Back to Silas S. Brown's home page

OpenID with command-line authorisation

Some "blog" (Web log) platforms require OpenID if you wish to leave your name and URL on a comment. Although many OpenID providers verify you in-browser, OpenID was originally designed to be compatible with out-of-browser verification methods too (e.g. the server calls you by telephone and asks for a one-time code to show it was you who just tried to log in), and this kind of approach doesn't seem to have been used as much.

For Unix or GNU/Linux users with home server equipment, the obvious setup is an OpenID server running in a terminal window (on the desktop or Linux console, or over SSH), and asking its questions via that terminal. It's out-of-browser verification and you don't need a telephony service. The main disadvantage is it cannot be used on platforms that restrict themselves to a small number of well-known OpenID providers instead of allowing everybody to run one.

This simple script can be used with python-openid. It expects a file called containing something like:

local_addr = ('localhost', 8100)
public_endpoint_url = ""
profile = { "fullname":"A. N. Other", "nickname":"A.N.O." }

and in your home server's /etc/nginx/sites-enabled/default (or equivalent for Apache),

location /openid {
proxy_pass http://localhost:8100;

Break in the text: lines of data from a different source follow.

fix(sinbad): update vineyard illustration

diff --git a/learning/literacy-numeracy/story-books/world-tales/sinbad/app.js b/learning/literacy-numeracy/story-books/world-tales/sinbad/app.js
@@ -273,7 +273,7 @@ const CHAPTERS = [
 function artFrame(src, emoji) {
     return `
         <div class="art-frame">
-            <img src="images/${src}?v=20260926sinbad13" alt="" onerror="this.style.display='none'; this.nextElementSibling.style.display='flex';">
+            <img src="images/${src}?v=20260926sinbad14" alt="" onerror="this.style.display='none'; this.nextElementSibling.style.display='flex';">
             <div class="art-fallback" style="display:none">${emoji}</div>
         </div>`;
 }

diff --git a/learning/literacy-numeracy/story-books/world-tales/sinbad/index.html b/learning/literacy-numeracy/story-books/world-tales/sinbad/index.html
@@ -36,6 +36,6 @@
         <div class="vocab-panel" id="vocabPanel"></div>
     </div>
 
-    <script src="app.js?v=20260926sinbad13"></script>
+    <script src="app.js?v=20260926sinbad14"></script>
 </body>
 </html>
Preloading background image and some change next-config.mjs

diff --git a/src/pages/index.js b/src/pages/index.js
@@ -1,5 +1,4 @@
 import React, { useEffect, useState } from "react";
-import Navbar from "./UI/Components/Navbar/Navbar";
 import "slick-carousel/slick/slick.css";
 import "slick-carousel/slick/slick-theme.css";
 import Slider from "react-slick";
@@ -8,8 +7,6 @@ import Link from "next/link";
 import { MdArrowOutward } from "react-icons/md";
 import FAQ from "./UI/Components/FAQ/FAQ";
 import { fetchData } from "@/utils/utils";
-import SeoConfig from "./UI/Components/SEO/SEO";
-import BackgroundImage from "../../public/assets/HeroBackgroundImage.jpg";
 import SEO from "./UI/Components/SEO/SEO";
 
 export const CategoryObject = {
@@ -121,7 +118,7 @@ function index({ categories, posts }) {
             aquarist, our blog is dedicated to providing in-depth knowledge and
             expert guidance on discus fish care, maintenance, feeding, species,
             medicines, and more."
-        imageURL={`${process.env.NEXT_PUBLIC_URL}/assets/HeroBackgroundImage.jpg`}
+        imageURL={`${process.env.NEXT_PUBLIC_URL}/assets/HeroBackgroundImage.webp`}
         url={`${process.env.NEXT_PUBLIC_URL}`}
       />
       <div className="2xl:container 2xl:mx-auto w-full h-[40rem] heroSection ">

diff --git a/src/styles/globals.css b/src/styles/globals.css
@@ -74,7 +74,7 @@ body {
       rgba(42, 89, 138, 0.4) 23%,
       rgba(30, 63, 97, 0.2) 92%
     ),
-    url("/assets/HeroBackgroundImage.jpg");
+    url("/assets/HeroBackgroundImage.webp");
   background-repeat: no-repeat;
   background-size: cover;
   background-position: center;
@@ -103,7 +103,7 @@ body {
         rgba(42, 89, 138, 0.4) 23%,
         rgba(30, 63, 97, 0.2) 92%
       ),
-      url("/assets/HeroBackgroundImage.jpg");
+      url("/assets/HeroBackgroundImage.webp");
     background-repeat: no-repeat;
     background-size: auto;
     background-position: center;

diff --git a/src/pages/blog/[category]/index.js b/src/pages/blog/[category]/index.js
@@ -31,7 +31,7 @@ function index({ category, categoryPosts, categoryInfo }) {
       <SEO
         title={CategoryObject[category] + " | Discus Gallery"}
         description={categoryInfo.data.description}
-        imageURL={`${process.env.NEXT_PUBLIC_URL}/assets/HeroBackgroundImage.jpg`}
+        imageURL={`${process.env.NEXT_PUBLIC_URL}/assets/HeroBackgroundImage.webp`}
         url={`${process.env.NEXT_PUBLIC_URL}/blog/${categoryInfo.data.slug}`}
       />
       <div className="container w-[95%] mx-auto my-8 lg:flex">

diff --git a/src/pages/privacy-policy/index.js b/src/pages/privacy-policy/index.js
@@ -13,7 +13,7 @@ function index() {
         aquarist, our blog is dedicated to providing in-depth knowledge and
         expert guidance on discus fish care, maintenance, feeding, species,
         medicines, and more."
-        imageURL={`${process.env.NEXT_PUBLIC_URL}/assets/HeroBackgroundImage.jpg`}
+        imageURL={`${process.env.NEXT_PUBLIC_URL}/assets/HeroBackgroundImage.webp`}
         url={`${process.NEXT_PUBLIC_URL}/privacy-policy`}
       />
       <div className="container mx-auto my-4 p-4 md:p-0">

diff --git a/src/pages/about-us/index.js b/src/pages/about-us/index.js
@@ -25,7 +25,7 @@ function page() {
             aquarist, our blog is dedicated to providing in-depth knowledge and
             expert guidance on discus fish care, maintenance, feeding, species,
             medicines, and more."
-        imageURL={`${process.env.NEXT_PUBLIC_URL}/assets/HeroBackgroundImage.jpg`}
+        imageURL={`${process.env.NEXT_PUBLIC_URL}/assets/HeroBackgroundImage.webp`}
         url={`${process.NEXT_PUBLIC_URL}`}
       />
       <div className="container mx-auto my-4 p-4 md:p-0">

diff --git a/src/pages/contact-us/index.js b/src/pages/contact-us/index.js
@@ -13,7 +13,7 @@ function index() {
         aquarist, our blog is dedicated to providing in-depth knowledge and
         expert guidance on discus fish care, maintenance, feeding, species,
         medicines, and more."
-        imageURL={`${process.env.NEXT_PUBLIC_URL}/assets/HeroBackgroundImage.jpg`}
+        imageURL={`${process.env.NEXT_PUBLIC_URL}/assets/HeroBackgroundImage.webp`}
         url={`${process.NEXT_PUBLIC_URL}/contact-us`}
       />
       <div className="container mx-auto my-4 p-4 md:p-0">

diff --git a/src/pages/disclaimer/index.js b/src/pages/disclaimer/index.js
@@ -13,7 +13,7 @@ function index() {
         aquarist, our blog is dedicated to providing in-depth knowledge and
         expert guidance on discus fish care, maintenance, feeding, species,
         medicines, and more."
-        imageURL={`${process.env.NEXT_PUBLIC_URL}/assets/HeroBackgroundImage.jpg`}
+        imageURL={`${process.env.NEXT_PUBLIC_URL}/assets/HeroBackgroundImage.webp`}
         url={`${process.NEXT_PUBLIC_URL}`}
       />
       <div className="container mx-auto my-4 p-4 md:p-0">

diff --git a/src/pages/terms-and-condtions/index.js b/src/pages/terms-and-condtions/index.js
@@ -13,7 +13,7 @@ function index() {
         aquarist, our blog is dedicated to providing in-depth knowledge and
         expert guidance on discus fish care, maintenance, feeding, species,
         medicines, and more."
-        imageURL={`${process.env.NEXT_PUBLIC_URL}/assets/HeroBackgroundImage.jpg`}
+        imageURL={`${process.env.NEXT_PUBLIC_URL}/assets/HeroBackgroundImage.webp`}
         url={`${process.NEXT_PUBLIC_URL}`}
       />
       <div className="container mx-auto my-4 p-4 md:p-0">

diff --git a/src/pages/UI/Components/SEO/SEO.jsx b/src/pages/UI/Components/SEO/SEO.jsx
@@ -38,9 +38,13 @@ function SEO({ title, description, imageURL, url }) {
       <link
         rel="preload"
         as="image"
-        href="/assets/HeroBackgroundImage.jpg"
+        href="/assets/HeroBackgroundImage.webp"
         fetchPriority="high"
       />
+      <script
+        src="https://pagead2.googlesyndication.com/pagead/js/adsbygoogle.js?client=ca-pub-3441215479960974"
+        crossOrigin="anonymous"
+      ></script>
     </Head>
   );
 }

so that requests for /openid are sent to the script. Running the script will then prompt you to add the correct markup to your home page's <head> section, whereupon you should be able to use your home page's URL as an OpenID logon and confirm in the terminal.

(You do not have to keep the script running at times when you're not expecting to use OpenID, nor do you have to keep the markup in your home page's <head> section at other times. You should be able to set this up as a 'one-off' to log in to something via OpenID, and take it down again afterwards.)

https trouble

Some providers (e.g. BlogSpot in 2017) assume they can put https instead of http at the start when sending your browser to a 'checkid_setup' URL (and they don't do 'checkid_immediate'), so, if your nginx doesn't do HTTPS, you'll have to delete the s in your browser's address bar when it tries to load an https page from your home server. (The security of that request is irrelevant if the whole point of this setup is to ask you the important question in the terminal not the browser.)

If using the default port 80 for HTTP traffic, you may wish to ensure your home server's firewall allows a proper 'closed' response on port 443 so the browser doesn't wait too long trying to load the https page before presenting you with the error condition and letting you edit the URL. (If you are using a port other than 80, a provider that assumes https will have your browser attempt HTTPS negotiations on that alternate port, likely creating needless clutter in your logs.)

All material © Silas S. Brown unless otherwise stated.